- _ENTRIES PROVIDED_
———

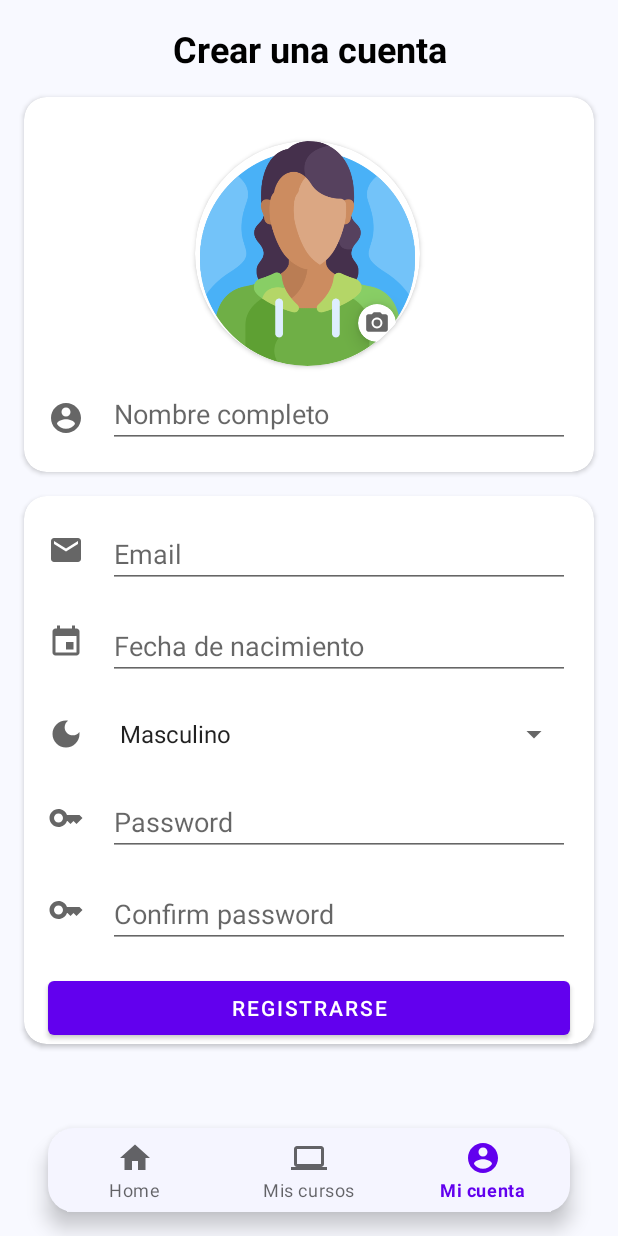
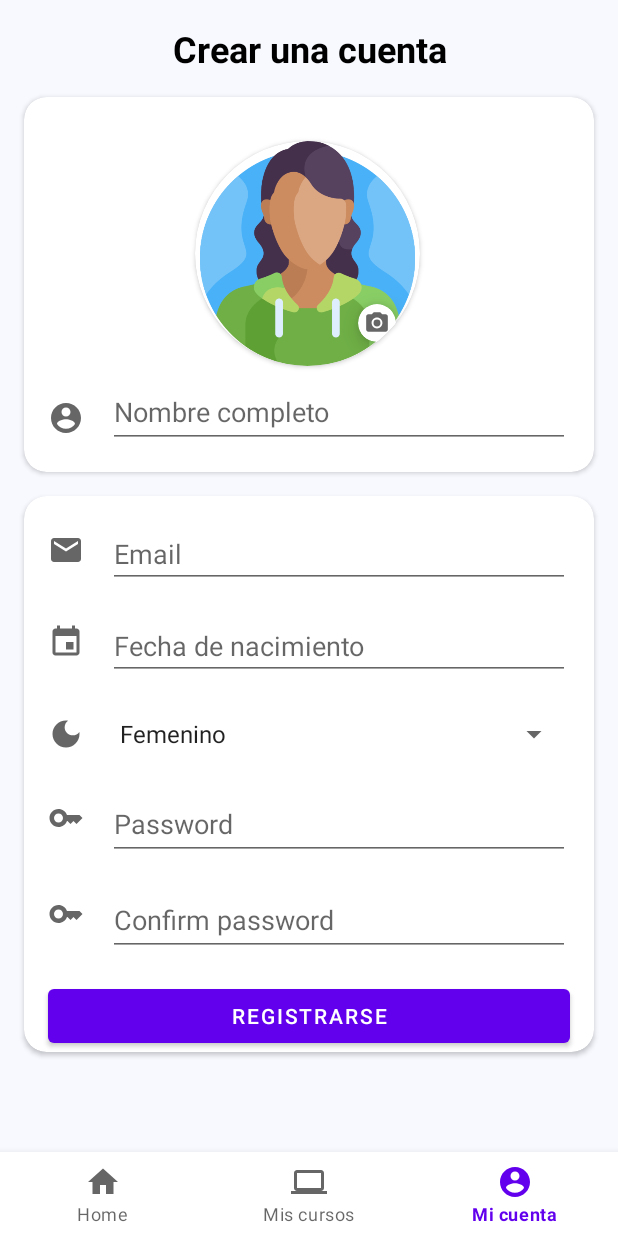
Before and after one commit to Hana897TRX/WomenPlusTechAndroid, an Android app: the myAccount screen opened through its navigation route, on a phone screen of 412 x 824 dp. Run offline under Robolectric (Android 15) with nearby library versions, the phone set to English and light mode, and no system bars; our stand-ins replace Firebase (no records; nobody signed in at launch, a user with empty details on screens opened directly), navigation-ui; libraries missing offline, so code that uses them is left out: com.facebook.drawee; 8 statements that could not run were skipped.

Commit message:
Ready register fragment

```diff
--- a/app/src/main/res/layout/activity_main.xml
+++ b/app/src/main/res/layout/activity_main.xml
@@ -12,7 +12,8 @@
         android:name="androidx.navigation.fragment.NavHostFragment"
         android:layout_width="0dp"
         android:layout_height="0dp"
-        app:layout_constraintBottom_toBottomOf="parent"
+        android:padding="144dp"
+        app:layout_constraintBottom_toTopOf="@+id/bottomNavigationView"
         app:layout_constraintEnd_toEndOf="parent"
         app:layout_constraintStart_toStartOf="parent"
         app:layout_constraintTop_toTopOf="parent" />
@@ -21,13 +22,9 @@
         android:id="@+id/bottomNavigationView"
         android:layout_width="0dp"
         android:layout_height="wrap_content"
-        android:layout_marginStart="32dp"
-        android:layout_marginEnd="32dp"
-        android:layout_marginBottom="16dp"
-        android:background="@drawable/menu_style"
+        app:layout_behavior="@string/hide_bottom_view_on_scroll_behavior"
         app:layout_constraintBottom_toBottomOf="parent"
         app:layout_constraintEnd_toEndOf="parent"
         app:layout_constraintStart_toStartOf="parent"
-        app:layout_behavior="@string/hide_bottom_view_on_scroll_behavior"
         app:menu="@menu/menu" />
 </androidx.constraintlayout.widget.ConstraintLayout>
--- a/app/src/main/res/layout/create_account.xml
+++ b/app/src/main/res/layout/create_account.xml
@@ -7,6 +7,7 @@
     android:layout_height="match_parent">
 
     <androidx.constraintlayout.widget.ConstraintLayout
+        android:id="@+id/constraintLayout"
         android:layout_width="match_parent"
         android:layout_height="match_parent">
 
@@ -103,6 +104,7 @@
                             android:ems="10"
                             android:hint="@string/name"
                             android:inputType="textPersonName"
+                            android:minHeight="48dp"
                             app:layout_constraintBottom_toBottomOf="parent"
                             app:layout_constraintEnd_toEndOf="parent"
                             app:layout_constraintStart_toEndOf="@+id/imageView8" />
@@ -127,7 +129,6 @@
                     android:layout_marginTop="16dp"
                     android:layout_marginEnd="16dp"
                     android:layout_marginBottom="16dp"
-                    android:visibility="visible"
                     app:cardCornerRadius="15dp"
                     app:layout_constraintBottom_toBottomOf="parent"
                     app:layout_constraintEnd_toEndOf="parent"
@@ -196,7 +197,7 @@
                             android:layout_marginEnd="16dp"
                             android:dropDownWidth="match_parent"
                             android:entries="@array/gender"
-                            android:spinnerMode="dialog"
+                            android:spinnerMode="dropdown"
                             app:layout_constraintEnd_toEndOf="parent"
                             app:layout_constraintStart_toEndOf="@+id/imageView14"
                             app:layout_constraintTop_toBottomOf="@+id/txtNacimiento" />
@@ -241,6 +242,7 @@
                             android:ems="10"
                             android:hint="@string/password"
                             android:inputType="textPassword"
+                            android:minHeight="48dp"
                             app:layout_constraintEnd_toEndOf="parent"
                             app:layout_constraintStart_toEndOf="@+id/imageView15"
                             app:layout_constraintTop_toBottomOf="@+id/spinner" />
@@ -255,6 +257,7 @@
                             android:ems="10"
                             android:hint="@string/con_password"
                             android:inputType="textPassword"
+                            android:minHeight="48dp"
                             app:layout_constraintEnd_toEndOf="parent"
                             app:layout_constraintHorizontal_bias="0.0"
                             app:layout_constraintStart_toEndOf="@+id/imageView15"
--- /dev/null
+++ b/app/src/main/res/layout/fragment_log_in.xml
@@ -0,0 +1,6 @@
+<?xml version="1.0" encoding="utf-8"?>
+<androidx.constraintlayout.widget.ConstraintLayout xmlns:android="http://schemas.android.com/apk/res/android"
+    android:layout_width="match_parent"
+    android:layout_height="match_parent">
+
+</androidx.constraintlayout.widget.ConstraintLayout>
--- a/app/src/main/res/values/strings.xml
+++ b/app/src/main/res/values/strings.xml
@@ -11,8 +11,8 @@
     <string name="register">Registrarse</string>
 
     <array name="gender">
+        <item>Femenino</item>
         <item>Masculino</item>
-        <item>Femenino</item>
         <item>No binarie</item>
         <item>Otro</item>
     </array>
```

———

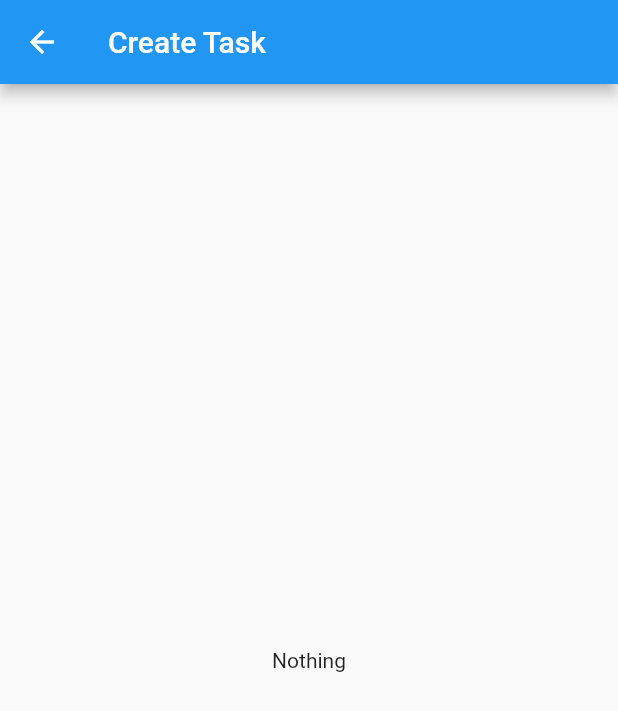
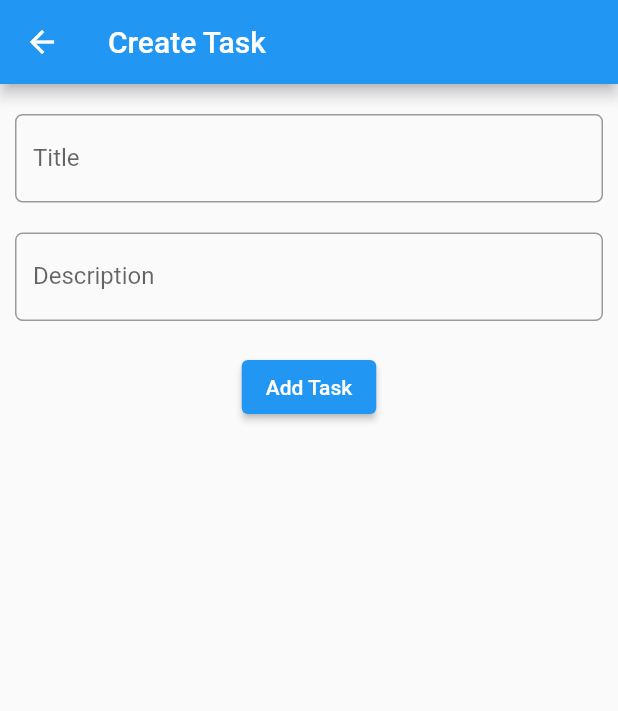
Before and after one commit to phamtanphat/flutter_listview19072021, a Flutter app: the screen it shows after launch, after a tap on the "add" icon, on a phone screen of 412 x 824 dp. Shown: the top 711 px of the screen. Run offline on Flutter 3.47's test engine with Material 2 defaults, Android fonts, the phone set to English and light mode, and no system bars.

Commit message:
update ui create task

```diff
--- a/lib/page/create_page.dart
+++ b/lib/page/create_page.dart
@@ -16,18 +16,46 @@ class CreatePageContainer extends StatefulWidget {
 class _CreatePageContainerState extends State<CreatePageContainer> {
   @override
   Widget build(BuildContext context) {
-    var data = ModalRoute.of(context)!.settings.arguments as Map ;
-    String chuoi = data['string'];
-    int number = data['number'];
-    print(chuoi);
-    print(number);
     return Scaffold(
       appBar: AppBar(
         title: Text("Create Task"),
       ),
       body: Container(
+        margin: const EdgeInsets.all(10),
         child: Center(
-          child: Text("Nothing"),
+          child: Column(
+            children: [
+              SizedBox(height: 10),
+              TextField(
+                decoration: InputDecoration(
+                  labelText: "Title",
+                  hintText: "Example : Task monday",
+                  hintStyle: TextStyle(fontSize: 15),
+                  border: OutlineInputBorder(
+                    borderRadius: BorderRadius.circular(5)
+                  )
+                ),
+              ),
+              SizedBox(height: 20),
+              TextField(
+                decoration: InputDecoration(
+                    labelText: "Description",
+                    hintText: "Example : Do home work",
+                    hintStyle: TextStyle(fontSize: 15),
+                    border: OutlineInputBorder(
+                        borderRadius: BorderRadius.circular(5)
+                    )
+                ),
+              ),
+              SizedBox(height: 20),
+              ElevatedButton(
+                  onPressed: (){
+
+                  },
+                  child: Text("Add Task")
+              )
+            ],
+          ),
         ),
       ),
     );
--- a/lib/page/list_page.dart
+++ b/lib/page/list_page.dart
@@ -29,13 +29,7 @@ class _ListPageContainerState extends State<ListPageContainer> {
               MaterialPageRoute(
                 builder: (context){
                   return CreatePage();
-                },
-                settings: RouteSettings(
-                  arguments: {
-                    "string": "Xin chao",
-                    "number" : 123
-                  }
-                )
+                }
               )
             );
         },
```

———

- _WHAT IS REQUIRED_
List the lines of the records where "item" occurs.

- _THE ANSWER_
+        <item>Femenino</item>
         <item>Masculino</item>
-        <item>Femenino</item>
         <item>No binarie</item>
         <item>Otro</item>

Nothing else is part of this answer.